Scan the records for the word "Sift". Return each line where it is found.
*** Opening of Information provided ***
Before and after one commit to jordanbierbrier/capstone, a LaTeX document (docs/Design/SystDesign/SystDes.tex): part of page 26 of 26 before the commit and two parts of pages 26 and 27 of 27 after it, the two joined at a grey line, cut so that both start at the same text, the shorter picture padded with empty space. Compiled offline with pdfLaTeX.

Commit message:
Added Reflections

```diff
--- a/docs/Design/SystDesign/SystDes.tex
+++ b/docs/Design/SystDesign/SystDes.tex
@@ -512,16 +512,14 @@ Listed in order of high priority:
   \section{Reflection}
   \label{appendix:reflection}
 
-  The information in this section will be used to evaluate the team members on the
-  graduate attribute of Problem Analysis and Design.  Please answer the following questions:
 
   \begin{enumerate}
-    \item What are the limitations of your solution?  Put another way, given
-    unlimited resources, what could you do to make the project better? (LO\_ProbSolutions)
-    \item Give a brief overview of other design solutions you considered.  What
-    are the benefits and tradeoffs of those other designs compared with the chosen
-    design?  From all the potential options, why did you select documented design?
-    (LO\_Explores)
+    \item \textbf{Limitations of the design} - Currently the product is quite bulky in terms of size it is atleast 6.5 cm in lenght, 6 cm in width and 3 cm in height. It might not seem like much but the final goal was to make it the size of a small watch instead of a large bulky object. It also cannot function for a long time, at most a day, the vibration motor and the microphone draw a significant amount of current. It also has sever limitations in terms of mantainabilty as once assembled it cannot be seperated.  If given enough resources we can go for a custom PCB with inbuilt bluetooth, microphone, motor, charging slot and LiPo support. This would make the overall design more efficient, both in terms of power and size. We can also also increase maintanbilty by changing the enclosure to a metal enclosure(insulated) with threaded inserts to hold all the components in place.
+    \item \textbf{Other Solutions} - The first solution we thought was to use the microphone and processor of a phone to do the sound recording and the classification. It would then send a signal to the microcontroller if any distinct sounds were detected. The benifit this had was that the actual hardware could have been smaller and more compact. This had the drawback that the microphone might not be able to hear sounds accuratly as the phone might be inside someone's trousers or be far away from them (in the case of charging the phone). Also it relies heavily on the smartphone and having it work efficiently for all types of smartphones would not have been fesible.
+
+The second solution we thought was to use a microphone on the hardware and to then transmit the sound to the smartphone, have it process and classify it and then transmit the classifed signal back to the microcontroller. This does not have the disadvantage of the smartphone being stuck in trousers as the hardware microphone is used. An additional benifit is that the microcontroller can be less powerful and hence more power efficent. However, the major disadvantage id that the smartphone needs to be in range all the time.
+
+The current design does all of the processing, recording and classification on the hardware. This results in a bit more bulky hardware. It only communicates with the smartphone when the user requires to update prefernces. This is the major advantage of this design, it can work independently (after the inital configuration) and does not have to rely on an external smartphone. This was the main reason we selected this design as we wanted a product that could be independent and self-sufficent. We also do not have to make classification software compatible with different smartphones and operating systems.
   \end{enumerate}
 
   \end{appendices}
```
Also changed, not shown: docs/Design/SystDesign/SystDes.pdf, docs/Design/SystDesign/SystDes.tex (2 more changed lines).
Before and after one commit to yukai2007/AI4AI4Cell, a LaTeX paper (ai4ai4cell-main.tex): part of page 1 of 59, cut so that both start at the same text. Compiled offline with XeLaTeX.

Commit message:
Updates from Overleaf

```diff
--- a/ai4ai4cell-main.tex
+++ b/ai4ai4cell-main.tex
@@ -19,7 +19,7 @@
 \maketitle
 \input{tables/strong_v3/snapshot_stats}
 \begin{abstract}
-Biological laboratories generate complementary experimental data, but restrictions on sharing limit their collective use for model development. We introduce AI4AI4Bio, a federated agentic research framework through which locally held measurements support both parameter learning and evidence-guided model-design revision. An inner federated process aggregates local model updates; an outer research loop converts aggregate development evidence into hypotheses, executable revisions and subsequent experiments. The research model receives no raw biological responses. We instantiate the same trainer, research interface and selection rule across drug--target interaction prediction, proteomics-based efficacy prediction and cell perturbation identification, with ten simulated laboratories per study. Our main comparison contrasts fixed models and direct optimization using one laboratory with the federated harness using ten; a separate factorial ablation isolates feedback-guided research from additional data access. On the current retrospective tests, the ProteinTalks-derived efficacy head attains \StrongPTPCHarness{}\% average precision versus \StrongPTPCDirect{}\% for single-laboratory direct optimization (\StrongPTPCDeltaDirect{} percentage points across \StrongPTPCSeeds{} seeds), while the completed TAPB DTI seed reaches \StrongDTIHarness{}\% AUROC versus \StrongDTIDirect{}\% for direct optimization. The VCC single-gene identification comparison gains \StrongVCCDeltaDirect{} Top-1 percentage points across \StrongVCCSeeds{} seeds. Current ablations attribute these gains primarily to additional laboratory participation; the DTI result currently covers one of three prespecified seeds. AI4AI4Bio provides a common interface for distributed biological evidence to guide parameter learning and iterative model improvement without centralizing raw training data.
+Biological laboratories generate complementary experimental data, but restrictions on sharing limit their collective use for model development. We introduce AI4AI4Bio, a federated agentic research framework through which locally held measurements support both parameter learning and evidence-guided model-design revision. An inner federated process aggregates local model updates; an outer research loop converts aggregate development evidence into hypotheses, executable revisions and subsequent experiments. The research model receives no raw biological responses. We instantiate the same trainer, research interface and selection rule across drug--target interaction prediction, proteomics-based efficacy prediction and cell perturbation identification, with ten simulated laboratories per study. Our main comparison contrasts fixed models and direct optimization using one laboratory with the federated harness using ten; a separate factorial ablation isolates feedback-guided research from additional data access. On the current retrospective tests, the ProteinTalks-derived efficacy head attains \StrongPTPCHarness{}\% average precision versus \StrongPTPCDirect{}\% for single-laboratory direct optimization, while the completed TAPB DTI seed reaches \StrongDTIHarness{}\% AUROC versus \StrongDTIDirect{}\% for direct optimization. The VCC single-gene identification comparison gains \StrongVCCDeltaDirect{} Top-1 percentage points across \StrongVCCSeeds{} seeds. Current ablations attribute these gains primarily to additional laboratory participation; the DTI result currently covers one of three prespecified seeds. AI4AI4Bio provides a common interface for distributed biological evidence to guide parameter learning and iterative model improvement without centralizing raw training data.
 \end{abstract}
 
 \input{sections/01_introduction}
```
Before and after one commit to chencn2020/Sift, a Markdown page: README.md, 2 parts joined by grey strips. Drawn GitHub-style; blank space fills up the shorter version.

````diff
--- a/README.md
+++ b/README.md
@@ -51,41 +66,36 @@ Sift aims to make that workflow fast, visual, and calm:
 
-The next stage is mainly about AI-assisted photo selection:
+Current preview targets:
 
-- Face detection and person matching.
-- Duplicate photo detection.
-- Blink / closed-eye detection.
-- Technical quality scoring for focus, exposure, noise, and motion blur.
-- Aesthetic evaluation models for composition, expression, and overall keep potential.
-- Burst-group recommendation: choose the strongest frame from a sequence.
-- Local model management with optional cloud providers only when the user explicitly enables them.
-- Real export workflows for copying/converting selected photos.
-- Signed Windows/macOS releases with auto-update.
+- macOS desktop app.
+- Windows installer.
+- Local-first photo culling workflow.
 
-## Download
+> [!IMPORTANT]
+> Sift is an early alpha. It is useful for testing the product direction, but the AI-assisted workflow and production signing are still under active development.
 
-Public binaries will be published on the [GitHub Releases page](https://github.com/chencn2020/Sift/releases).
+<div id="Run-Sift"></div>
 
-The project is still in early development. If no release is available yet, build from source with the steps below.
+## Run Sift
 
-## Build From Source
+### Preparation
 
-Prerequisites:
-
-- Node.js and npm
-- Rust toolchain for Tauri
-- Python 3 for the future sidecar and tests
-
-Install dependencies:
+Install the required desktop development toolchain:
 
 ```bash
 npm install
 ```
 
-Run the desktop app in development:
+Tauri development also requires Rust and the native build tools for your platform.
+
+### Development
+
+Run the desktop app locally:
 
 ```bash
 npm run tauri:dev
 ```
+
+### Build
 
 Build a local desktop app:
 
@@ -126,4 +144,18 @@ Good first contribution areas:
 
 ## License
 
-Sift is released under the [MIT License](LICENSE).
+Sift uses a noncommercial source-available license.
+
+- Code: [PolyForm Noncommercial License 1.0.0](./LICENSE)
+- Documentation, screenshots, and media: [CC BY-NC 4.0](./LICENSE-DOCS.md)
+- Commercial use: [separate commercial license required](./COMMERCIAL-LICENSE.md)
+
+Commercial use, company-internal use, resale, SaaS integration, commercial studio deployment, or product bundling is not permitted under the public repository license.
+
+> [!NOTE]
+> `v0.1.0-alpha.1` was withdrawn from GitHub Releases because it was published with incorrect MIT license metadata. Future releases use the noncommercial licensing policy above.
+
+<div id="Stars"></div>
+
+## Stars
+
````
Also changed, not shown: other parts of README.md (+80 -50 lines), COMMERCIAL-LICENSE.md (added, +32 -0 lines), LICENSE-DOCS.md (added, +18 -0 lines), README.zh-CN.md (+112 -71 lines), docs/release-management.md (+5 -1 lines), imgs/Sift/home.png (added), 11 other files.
*** Close of Information provided ***
- _Completed task_
Before and after one commit to chencn2020/Sift, a Markdown page: README.md, 2 parts joined by grey strips. Drawn GitHub-style; blank space fills up the shorter version.
@@ -51,41 +66,36 @@ Sift aims to make that workflow fast, visual, and calm:
+> Sift is an early alpha. It is useful for testing the product direction, but the AI-assisted workflow and production signing are still under active development.
-Public binaries will be published on the [GitHub Releases page](https://github.com/chencn2020/Sift/releases).
+<div id="Run-Sift"></div>
+## Run Sift
-Sift is released under the [MIT License](LICENSE).
+Sift uses a noncommercial source-available license.
Also changed, not shown: other parts of README.md (+80 -50 lines), COMMERCIAL-LICENSE.md (added, +32 -0 lines), LICENSE-DOCS.md (added, +18 -0 lines), README.zh-CN.md (+112 -71 lines), docs/release-management.md (+5 -1 lines), imgs/Sift/home.png (added), 11 other files.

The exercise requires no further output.